### WORK TO BE COMPLETED
Throughout the entries below, report every line where "reader" is found.

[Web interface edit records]
+-------+

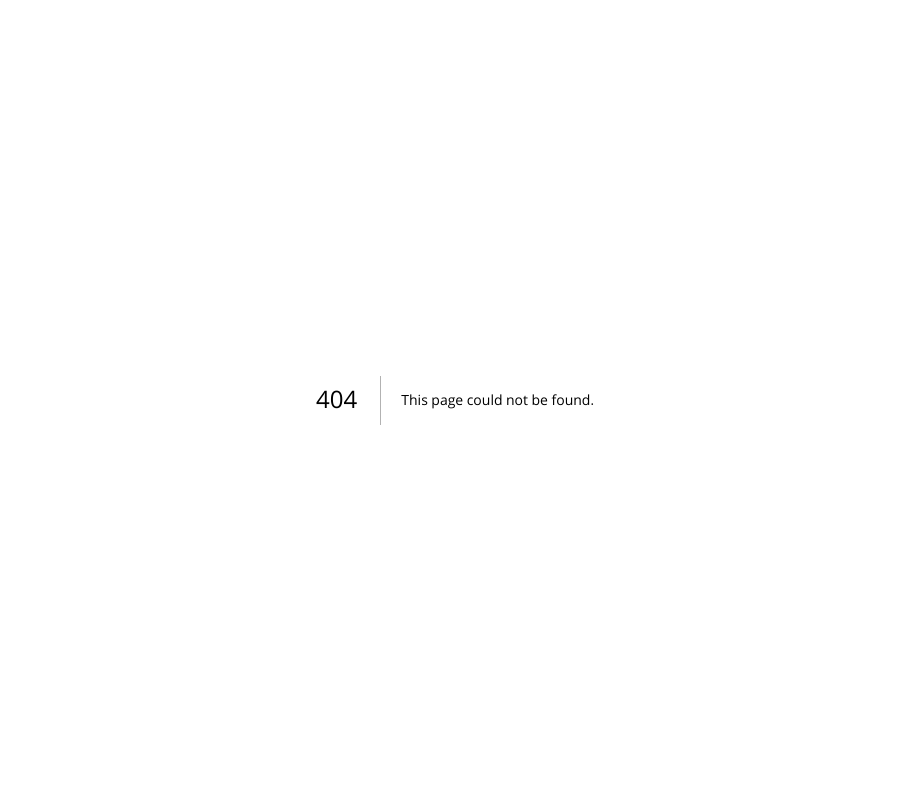
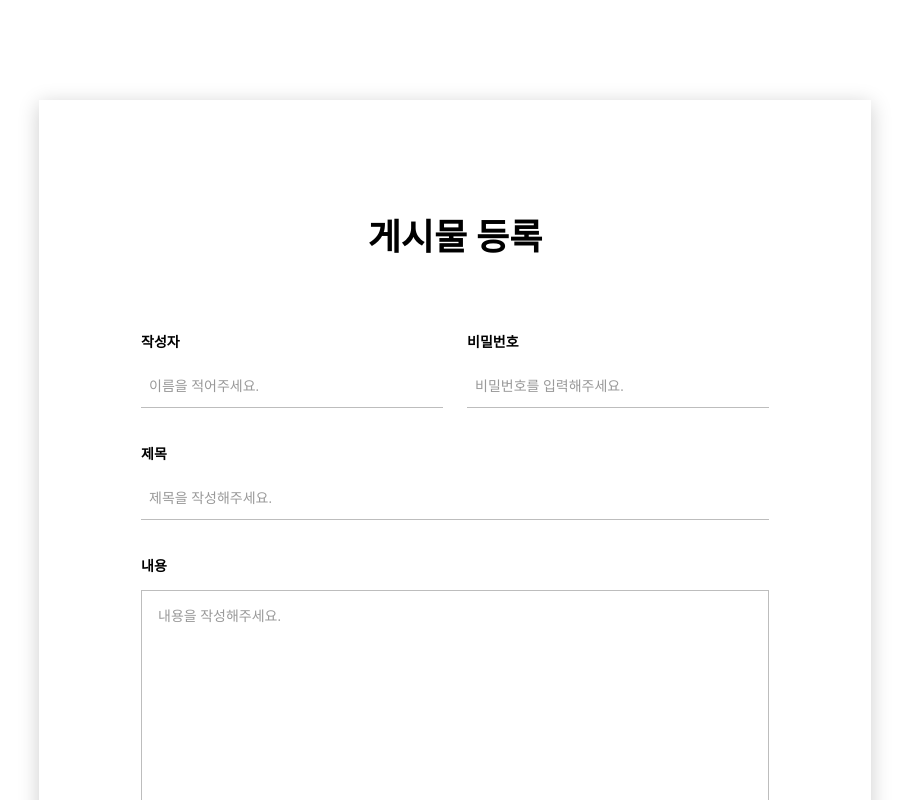
Before and after one commit to Seulji-jo/Study-Nextjs, a Next.js app in the folder freeboard_frontend/: page /board/1/edit in a window 1280 px wide. Before the commit this address had no page. Shown: the top 800 px of the page, without its empty margins (185-1094 px from the left). Built offline with nearby package versions, Linux system fonts and the light colour scheme; no server answers.

Commit message:
feat: 220108 study

```diff
--- a/freeboard_frontend/package.json
+++ b/freeboard_frontend/package.json
@@ -16,6 +16,7 @@
     "axios": "^0.24.0",
     "dayjs": "^1.10.7",
     "graphql": "^16.2.0",
+    "lodash": "^4.17.21",
     "next": "12.0.7",
     "react": "17.0.2",
     "react-daum-postcode": "^3.0.1",
--- /dev/null
+++ b/freeboard_frontend/pages/board/[id]/edit/index.tsx
@@ -0,0 +1,7 @@
+import BoardWriteContainer from "../../../../src/components/board/write/BoardWrite.container";
+
+const BoardEditPage = () => {
+  return <BoardWriteContainer />
+};
+
+export default BoardEditPage;
--- a/freeboard_frontend/src/components/board/write/BoardWrite.container.tsx
+++ b/freeboard_frontend/src/components/board/write/BoardWrite.container.tsx
@@ -1,9 +1,10 @@
 // container에는 함수, 상태, 로직 이런것만 관리
 
-import { useMutation } from '@apollo/client';
+import { useMutation, useQuery } from '@apollo/client';
 import { useRouter } from 'next/router';
-import { useState } from "react";
-import { Mutation, MutationCreateBoardArgs } from '../../../commons/types/generated/types';
+import { useEffect, useState } from "react";
+import { Mutation, MutationCreateBoardArgs, Query, QueryFetchBoardArgs } from '../../../commons/types/generated/types';
+import { FETCH_BOARD } from '../detail/BoardDetail.queries';
 import BoardWritePresenter from "./BoardWrite.presenter";
 import { CREATE_BOARD } from './BoardWrite.queries';
 
@@ -29,7 +30,24 @@ const BoardWriteContainer = () => {
     contents: true
   });
 
+  console.log(router.query.id);
+
   const [createBoard] = useMutation<Mutation, MutationCreateBoardArgs>(CREATE_BOARD)
+
+  const {data} = useQuery<Query, QueryFetchBoardArgs>(FETCH_BOARD, {
+    variables: {
+      boardId: String(router.query.id)
+    }
+  });
+
+  // method 1.
+  // useEffect(() => {
+  //   setInput({...input, writer: data?.fetchBoard.writer})
+  // }, [data])
+  // console.log(data?.fetchBoard)
+
+  //method 2.
+  // props로  data 보내기
 
 
   const handleInput = (e:any) => {
@@ -61,6 +79,10 @@ const BoardWriteContainer = () => {
       console.log(e);
     }
   }
+  // 수정할 때 데이터를 변경하지 않고 수정하는 값
+  // ex) 제목만 수정하고 싶다.
+  // 제목 defaultValue =>
+  // input.writer =>
 
   const handleAddressModal = () => {
     setIsModal(!isModal);
@@ -83,6 +105,24 @@ const BoardWriteContainer = () => {
       fullAddress = data.jibunAddress
     }
     setInput({...input, zipcode: data.zonecode, address: fullAddress })
+  }
+
+  // 이미지 -> 이미지 서버 -> 이미지 서버에 파일을 저장
+  // 이미지 -> db를 따로 관리한다.
+  // boardWrite 저장하는 이미지는 '이미지주소'고, 실제 이미지는 이미지 서버에 저장한다.(AWS)
+  // 1. 바로 이미지 서버에 저장 -> 서버에 무리가 간다.
+  // 게시글 작성중 -> input file 이미지 선택 -> 바로 이미지 서버에 해당이미지가 저장됨 -> input file만 하고 게시글 작성 취소 -> 이래도 이미지 서버에 들어감 -> 이미지 서버에 필요없는 이미지들이 쌓임 -> 실제 이미지 서버에 등록하는 것도 boardWrite함수를 쓸 때 해야한다.
+  // 2. 이미지 서버에 넣기 전에 이미지를 '미리보기'기능으로 보여줘야함.
+  const onChangeImage = (e: any) => {
+    const image = e.target.files;
+    console.log(image);
+
+    const reader = new FileReader();
+    reader.onload = e => {
+      console.log(e);
+
+    }
+    reader.readAsDataURL(image.files[0])
   }
 
   const checkRequirements= () => {
@@ -109,7 +149,7 @@ const BoardWriteContainer = () => {
   }
 
 
-  return <BoardWritePresenter handleInput={handleInput} inputData={input} handleAddressModal={handleAddressModal} isModal={isModal} handleComplete={handleComplete} requirements={requirements} checkRequirements={checkRequirements} />
+  return <BoardWritePresenter handleInput={handleInput} inputData={input} handleAddressModal={handleAddressModal} isModal={isModal} handleComplete={handleComplete} requirements={requirements} checkRequirements={checkRequirements} data={data?.fetchBoard} onChangeImage={onChangeImage} />
 };
 
 export default BoardWriteContainer;
--- a/freeboard_frontend/src/components/board/write/BoardWrite.presenter.tsx
+++ b/freeboard_frontend/src/components/board/write/BoardWrite.presenter.tsx
@@ -6,7 +6,7 @@ import DaumPostcode from 'react-daum-postcode';
 
 import Icon from "../../../../assets/img/uploadIcon.png";
 
-const BoardWritePresenter:React.FC<IboardWirteProps> = ({handleInput, inputData, handleAddressModal, handleComplete, isModal, checkRequirements, requirements}) => {
+const BoardWritePresenter:React.FC<IboardWirteProps> = ({handleInput, inputData, handleAddressModal, handleComplete, isModal, checkRequirements, requirements, data, onChangeImage}) => {
   return (
     <Main>
       {isModal && (<Dim onClick={handleAddressModal}>
@@ -21,11 +21,12 @@ const BoardWritePresenter:React.FC<IboardWirteProps> = ({handleInput, inputData,
         <RowContainer>
           <InputContainer width={'50%'}>
             <InputTitle>작성자</InputTitle>
-            <Input placeholder="이름을 적어주세요." onChange={handleInput} value={inputData.writer} isAvailable={requirements.writer} name="writer" />
+            <Input placeholder="이름을 적어주세요." onChange={handleInput} defaultValue={data?.writer || ''} isAvailable={requirements.writer} name="writer" />
             {!requirements.writer && <Warning>⚠ 필수 입력입니다.</Warning>}
           </InputContainer>
           <InputContainer width={'50%'}>
             <InputTitle>비밀번호</InputTitle>
+            {/* password는 defaultValue를 넣으면 안된다 */}
             <Input placeholder="비밀번호를 입력해주세요." type="password" onChange={handleInput} value={inputData.password} isAvailable={requirements.password} name="password" />
             {!requirements.password && <Warning>⚠ 필수 입력입니다.</Warning>}
           </InputContainer>
@@ -59,15 +60,15 @@ const BoardWritePresenter:React.FC<IboardWirteProps> = ({handleInput, inputData,
             <ImgUploader>
               {/* {inputData.img1 ? <img src={inputData.img1} alt='img1' /> : <UploadIcon></UploadIcon>} */}
               <UploadImg src={inputData.img1 ?? Icon.src} alt='img1' />
-              <ImgInput type="file" accept="image/*" onChange={handleInput} name="img1"></ImgInput>
+              <ImgInput type="file" accept="image/*" onChange={onChangeImage} name="img1"></ImgInput>
             </ImgUploader>
             <ImgUploader>
               <UploadImg src={inputData.img2 ?? Icon.src} alt='img2' />
-              <ImgInput type="file" accept="image/*" onChange={handleInput} name="img2"></ImgInput>
+              <ImgInput type="file" accept="image/*" onChange={onChangeImage} name="img2"></ImgInput>
             </ImgUploader>
             <ImgUploader>
               <UploadImg src={inputData.img3 ?? Icon.src} alt='img3' />
-              <ImgInput type="file" accept="image/*" onChange={handleInput} name="img3"></ImgInput>
+              <ImgInput type="file" accept="image/*" onChange={onChangeImage} name="img3"></ImgInput>
             </ImgUploader>
           </RowContainer>
         </InputContainer>
--- a/freeboard_frontend/src/components/board/write/BoardWrite.types.ts
+++ b/freeboard_frontend/src/components/board/write/BoardWrite.types.ts
@@ -1,3 +1,5 @@
+import { Board } from '../../../commons/types/generated/types'
+
 export interface IboardWirteProps {
   handleInput: (e: any) => void;
   // handleCreateBoard: () => Promise<void>;
@@ -7,6 +9,8 @@ export interface IboardWirteProps {
   isModal: boolean;
   checkRequirements: () => void;
   requirements: any;
+  data: Board;
+  onChangeImage: (e: any) => void;
 }
 
 export type InputContainerProps = {
```
Also changed, not shown: freeboard_frontend/src/components/board/list/BoardList.container.tsx (+26 -2 lines).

+-------+

### YOUR RESPONSE
+    const reader = new FileReader();
+    reader.onload = e => {
+    reader.readAsDataURL(image.files[0])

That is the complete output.